What is expected: Below are some entries. Work out how many of their lines hold the word "rounded", and write that number alone.

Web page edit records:
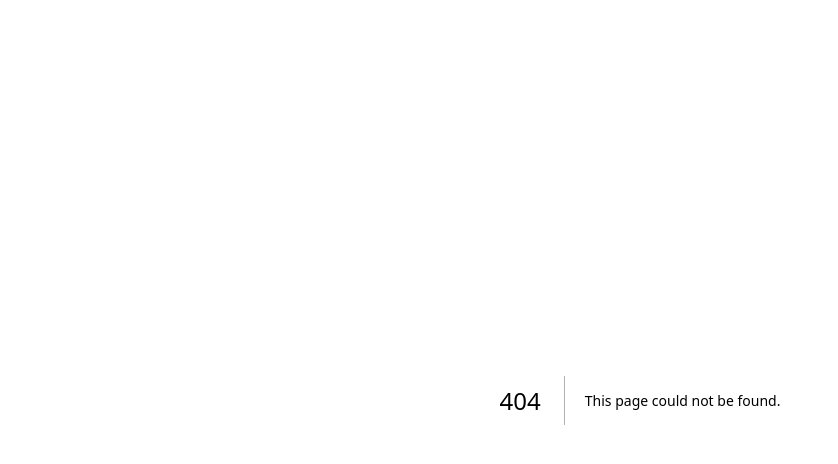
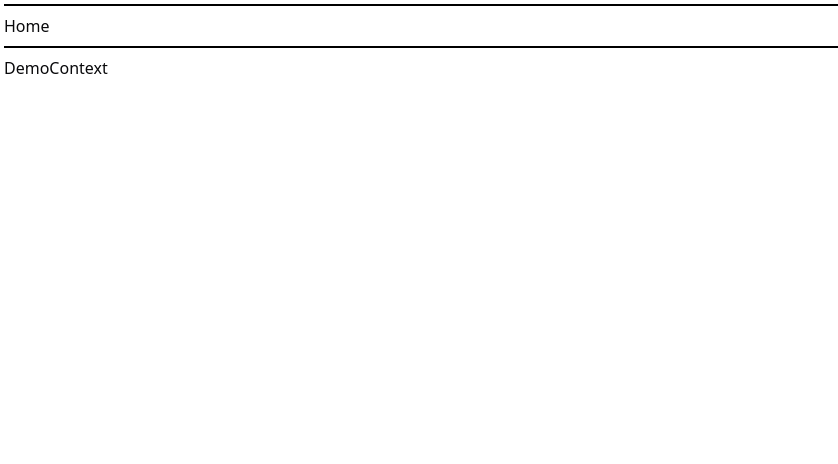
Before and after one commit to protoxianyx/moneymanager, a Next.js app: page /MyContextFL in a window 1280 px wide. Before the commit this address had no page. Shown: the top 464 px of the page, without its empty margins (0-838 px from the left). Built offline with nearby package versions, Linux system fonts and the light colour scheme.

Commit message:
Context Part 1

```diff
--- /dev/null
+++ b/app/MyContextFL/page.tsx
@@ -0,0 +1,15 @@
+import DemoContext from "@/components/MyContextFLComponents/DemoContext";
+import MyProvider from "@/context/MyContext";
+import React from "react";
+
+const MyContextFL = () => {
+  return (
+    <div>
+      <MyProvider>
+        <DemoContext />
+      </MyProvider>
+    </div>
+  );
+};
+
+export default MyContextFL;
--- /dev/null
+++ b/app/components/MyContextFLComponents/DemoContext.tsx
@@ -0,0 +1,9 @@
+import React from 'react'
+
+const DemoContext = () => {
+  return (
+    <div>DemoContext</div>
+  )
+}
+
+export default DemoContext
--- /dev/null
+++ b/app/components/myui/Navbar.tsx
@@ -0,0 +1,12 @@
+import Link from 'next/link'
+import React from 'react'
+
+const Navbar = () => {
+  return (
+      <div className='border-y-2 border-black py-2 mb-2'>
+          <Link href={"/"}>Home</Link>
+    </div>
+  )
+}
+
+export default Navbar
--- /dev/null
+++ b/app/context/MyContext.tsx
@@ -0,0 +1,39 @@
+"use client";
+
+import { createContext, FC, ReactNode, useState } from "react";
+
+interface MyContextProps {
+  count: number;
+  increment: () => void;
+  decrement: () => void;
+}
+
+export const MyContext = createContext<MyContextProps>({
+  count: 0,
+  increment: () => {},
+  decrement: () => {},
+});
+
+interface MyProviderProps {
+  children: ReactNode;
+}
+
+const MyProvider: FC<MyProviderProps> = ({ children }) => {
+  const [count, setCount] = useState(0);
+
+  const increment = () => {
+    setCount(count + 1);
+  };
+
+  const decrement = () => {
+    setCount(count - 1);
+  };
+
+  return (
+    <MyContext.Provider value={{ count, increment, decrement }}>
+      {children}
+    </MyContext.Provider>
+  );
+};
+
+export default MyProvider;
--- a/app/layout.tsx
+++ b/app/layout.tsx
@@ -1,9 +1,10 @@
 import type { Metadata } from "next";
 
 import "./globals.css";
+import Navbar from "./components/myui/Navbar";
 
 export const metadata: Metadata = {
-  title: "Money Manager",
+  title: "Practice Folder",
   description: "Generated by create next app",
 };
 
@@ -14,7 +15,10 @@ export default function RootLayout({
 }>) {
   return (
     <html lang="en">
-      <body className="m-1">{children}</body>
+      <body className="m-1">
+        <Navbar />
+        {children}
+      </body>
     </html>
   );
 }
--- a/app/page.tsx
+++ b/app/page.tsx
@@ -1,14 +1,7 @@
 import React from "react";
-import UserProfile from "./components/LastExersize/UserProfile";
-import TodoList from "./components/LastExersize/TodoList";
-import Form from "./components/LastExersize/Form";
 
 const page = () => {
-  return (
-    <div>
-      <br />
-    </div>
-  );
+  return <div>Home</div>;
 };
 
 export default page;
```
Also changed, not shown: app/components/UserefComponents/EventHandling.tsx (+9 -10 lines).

--

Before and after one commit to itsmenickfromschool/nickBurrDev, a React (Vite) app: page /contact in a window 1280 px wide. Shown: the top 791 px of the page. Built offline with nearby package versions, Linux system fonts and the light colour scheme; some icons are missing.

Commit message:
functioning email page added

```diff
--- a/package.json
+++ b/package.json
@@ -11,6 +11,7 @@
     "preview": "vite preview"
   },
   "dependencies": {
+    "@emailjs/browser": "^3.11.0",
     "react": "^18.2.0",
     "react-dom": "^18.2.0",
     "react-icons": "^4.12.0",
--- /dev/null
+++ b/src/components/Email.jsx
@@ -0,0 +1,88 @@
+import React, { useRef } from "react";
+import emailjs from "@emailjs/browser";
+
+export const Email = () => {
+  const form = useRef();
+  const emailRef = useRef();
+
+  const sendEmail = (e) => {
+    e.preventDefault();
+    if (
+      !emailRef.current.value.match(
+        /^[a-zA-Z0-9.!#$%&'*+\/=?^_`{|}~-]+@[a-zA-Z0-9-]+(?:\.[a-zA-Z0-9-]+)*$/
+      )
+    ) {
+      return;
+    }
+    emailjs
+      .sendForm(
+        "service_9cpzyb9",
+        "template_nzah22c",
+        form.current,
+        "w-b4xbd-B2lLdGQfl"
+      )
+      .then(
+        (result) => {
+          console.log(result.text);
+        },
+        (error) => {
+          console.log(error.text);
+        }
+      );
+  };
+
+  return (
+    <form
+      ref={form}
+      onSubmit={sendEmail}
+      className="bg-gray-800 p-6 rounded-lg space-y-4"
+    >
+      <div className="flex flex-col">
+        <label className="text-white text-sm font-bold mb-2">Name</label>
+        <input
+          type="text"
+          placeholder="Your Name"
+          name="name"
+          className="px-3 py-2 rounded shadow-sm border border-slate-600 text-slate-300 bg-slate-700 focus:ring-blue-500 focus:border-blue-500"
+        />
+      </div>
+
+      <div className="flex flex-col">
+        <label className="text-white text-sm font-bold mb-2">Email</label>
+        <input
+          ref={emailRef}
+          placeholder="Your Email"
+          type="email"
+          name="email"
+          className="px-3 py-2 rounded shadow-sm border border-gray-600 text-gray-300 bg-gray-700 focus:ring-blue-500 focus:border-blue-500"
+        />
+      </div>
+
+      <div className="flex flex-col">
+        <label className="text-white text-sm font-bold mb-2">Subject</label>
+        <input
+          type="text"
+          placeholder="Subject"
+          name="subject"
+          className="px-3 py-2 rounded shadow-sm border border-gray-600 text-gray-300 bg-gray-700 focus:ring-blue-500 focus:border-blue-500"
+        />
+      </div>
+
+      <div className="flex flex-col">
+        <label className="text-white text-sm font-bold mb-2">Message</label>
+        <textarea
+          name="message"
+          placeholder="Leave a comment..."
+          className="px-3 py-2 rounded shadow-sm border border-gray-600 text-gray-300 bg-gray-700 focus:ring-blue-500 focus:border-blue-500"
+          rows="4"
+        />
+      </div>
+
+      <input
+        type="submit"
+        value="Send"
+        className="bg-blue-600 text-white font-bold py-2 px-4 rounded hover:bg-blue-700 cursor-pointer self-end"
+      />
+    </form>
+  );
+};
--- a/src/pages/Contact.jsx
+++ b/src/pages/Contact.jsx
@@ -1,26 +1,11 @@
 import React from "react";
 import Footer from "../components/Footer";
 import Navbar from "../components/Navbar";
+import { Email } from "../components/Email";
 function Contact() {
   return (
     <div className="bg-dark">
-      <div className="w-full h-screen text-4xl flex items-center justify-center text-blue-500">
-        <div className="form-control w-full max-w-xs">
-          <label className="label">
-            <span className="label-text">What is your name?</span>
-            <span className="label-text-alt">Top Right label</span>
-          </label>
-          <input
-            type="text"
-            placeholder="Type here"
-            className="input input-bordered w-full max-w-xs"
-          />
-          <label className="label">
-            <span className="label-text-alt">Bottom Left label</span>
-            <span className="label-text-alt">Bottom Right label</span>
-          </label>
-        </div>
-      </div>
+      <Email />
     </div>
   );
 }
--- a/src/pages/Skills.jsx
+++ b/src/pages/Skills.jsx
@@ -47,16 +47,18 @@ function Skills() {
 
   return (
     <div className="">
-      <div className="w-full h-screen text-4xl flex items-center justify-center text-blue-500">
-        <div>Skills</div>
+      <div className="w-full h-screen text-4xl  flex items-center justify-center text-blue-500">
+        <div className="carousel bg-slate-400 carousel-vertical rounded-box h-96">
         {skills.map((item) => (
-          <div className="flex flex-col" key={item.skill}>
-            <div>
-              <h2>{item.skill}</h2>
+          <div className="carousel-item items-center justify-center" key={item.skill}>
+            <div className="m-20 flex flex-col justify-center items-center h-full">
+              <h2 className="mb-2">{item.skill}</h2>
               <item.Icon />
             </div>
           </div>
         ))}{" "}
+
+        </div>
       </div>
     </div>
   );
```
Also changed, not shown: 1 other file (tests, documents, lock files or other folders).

==

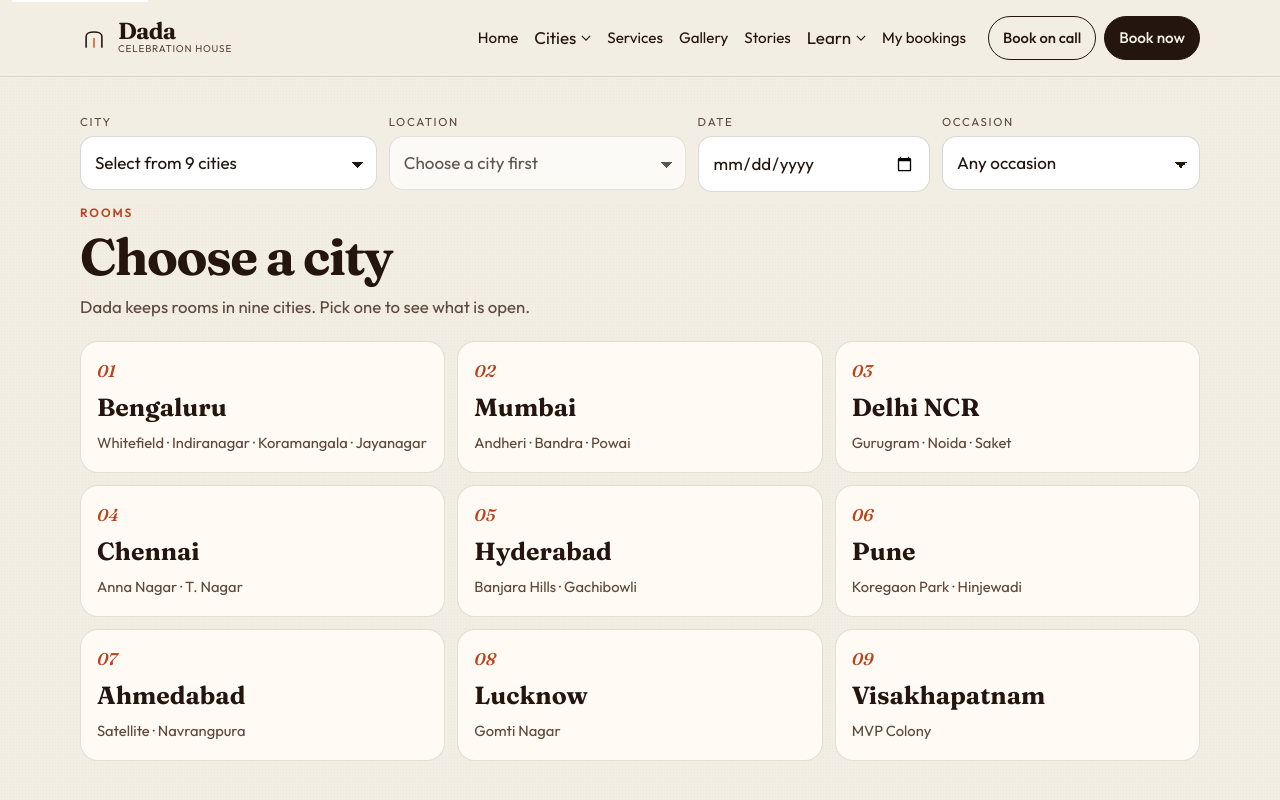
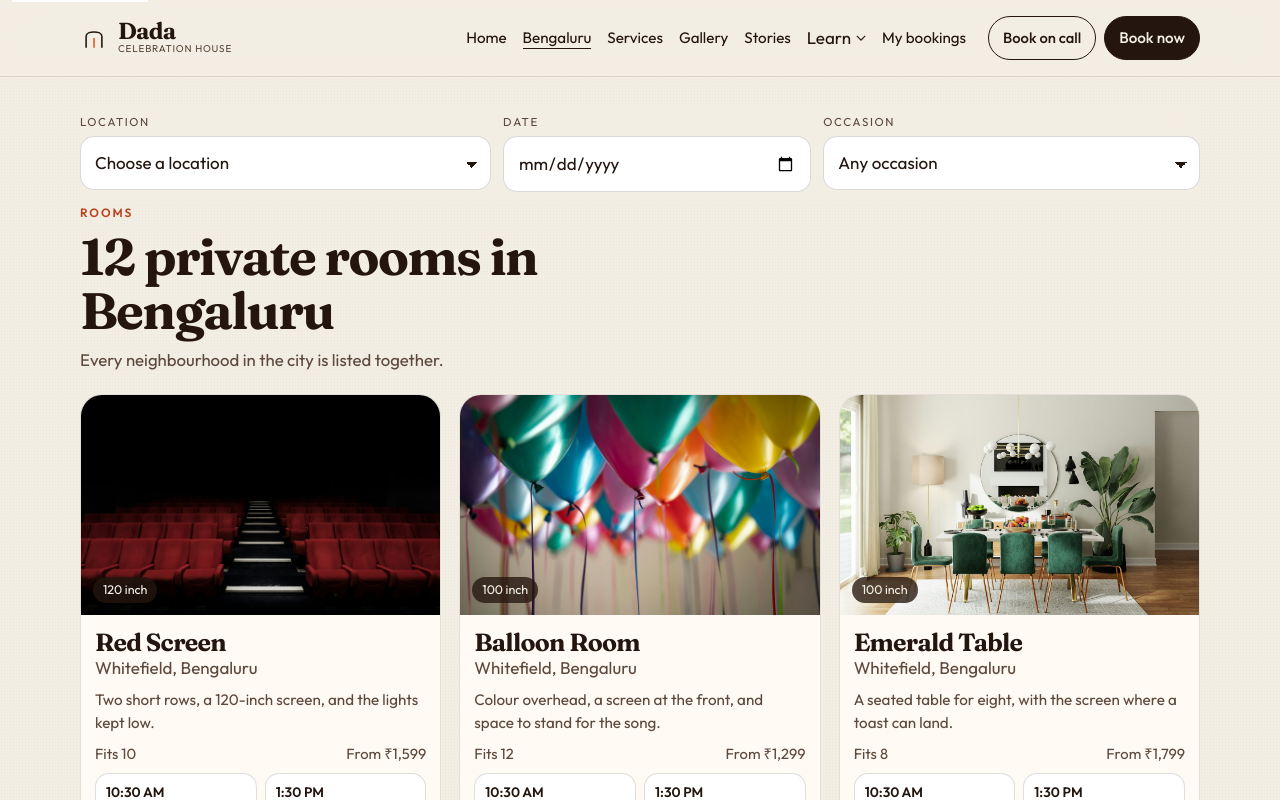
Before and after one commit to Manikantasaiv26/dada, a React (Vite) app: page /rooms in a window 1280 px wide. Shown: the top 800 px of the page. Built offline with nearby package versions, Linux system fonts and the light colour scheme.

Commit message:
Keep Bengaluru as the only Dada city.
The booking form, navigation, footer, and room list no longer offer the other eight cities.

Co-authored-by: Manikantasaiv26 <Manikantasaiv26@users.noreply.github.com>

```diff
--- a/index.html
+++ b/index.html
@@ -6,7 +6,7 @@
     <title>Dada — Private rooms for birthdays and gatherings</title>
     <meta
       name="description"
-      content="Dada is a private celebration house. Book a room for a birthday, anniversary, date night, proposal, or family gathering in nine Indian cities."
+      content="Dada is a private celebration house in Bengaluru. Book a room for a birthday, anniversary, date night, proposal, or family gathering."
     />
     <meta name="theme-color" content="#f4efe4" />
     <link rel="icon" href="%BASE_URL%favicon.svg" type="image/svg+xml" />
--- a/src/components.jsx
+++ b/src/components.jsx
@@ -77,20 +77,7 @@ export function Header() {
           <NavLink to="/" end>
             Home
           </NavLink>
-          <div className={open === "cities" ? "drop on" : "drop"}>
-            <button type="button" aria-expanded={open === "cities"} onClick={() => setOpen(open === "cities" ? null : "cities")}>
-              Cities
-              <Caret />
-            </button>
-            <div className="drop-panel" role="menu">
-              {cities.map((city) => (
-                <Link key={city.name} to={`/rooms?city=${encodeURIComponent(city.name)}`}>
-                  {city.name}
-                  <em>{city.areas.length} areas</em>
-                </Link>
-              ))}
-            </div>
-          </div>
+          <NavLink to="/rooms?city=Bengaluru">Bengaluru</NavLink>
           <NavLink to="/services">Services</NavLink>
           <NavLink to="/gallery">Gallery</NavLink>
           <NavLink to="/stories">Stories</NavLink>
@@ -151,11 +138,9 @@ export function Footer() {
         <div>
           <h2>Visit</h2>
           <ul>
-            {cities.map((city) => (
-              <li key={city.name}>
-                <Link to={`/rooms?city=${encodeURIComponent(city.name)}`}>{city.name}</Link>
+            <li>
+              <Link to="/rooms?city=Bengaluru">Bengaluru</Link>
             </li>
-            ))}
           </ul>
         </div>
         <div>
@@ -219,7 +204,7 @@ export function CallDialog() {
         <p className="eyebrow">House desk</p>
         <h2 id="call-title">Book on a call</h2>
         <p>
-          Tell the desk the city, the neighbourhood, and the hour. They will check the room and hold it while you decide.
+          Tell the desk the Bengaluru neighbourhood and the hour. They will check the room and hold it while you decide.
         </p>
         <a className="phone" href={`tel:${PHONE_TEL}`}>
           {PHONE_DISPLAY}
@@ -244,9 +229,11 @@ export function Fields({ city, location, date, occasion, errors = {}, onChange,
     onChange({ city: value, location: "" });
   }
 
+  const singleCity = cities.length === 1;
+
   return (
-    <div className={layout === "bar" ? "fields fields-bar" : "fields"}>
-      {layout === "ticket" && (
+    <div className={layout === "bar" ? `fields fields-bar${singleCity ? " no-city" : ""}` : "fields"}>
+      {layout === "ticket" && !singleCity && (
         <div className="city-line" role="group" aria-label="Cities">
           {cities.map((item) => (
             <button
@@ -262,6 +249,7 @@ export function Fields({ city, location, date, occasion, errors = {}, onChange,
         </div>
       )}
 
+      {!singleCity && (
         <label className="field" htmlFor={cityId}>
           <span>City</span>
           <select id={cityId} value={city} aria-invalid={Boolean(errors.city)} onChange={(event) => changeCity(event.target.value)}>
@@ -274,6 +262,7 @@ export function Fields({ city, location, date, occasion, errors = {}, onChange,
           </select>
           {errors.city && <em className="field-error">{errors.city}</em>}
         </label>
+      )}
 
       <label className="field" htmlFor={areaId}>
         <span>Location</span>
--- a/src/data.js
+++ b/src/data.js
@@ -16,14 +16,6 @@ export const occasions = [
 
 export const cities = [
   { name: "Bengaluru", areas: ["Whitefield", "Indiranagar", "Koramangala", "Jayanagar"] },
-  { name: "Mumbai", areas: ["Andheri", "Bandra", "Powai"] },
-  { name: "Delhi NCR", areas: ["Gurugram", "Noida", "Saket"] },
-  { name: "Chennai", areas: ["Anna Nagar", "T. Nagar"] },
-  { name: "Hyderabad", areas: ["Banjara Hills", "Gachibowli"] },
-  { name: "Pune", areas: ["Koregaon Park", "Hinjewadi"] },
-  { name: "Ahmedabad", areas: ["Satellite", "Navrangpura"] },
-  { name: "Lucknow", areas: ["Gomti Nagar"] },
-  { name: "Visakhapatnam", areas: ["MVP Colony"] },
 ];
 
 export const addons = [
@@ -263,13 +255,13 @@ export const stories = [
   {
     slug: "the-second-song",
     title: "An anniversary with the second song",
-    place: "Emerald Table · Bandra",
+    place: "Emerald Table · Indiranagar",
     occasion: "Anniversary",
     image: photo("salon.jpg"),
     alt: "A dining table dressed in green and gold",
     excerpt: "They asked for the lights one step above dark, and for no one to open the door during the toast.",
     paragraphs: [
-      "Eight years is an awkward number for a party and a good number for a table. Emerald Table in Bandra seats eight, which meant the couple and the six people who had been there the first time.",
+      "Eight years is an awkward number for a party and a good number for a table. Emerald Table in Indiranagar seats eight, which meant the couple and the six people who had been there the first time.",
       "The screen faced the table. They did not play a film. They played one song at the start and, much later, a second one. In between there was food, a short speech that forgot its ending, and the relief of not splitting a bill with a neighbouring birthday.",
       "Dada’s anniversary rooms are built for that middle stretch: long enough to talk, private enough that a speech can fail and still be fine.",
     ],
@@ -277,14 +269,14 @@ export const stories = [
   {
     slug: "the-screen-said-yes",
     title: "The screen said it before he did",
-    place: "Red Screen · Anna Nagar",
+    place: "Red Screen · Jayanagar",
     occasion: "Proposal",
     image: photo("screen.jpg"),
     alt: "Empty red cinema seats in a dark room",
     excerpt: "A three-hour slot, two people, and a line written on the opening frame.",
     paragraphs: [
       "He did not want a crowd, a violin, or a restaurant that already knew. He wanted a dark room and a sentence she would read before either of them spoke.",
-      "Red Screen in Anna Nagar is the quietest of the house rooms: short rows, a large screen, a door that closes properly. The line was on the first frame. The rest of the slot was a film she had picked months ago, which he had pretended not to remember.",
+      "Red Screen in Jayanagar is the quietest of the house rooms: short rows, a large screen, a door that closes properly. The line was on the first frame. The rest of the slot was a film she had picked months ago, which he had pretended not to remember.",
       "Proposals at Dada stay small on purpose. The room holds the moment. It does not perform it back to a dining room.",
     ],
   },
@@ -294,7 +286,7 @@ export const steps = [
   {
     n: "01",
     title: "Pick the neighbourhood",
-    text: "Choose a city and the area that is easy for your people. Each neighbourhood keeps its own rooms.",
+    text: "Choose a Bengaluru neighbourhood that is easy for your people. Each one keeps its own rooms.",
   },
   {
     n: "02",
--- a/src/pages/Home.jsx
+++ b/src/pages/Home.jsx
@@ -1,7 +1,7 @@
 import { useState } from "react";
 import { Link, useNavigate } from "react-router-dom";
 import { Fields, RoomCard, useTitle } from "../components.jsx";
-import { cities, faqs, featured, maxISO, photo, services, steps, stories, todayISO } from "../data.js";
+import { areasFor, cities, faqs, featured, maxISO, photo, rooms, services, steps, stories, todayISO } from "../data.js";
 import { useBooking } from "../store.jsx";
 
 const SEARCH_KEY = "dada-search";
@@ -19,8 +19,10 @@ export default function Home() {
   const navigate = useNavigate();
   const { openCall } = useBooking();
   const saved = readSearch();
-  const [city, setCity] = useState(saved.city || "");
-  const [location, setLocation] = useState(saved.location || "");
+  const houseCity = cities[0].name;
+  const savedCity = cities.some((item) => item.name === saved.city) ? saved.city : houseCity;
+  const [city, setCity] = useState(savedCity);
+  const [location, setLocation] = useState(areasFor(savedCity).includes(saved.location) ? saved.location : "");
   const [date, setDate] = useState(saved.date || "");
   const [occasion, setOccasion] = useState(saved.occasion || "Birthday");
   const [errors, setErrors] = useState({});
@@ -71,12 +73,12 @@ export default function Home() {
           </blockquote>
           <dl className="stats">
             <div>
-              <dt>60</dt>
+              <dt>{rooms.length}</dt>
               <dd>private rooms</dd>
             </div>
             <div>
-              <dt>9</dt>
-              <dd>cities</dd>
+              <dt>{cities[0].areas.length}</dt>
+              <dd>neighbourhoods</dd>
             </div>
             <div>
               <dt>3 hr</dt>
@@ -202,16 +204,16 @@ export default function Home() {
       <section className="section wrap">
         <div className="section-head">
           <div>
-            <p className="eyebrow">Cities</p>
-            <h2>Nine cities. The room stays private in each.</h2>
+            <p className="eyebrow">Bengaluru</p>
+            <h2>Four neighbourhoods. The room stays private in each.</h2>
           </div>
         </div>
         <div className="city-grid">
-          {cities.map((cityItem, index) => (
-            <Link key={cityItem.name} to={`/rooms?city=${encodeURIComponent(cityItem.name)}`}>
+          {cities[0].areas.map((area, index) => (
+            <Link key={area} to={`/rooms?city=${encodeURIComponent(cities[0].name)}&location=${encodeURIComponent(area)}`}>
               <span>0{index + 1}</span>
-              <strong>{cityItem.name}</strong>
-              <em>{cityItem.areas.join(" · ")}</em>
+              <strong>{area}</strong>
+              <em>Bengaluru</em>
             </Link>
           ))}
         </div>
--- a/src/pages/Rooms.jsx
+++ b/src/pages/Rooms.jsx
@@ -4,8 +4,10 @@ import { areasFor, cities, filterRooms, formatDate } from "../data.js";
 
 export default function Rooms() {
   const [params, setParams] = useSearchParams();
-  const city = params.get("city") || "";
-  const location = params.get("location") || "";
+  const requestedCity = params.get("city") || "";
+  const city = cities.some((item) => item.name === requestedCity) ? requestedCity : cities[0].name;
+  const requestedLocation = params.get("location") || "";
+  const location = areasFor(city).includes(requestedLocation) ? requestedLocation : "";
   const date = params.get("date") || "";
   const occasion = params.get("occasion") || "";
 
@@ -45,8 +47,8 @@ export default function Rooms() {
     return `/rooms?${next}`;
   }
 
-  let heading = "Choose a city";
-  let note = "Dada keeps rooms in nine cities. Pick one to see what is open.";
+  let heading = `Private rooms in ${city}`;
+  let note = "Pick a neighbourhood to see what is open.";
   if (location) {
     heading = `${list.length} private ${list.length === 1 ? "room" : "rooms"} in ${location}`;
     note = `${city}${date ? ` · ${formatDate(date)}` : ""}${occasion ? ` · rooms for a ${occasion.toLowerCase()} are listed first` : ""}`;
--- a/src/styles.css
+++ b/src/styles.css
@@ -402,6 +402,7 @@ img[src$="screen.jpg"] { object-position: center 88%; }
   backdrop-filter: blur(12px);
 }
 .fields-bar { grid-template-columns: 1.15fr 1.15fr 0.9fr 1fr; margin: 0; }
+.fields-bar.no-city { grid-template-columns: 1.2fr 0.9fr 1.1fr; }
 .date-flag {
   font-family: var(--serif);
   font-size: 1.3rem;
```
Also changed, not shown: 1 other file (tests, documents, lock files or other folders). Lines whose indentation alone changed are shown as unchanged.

Completed task: 7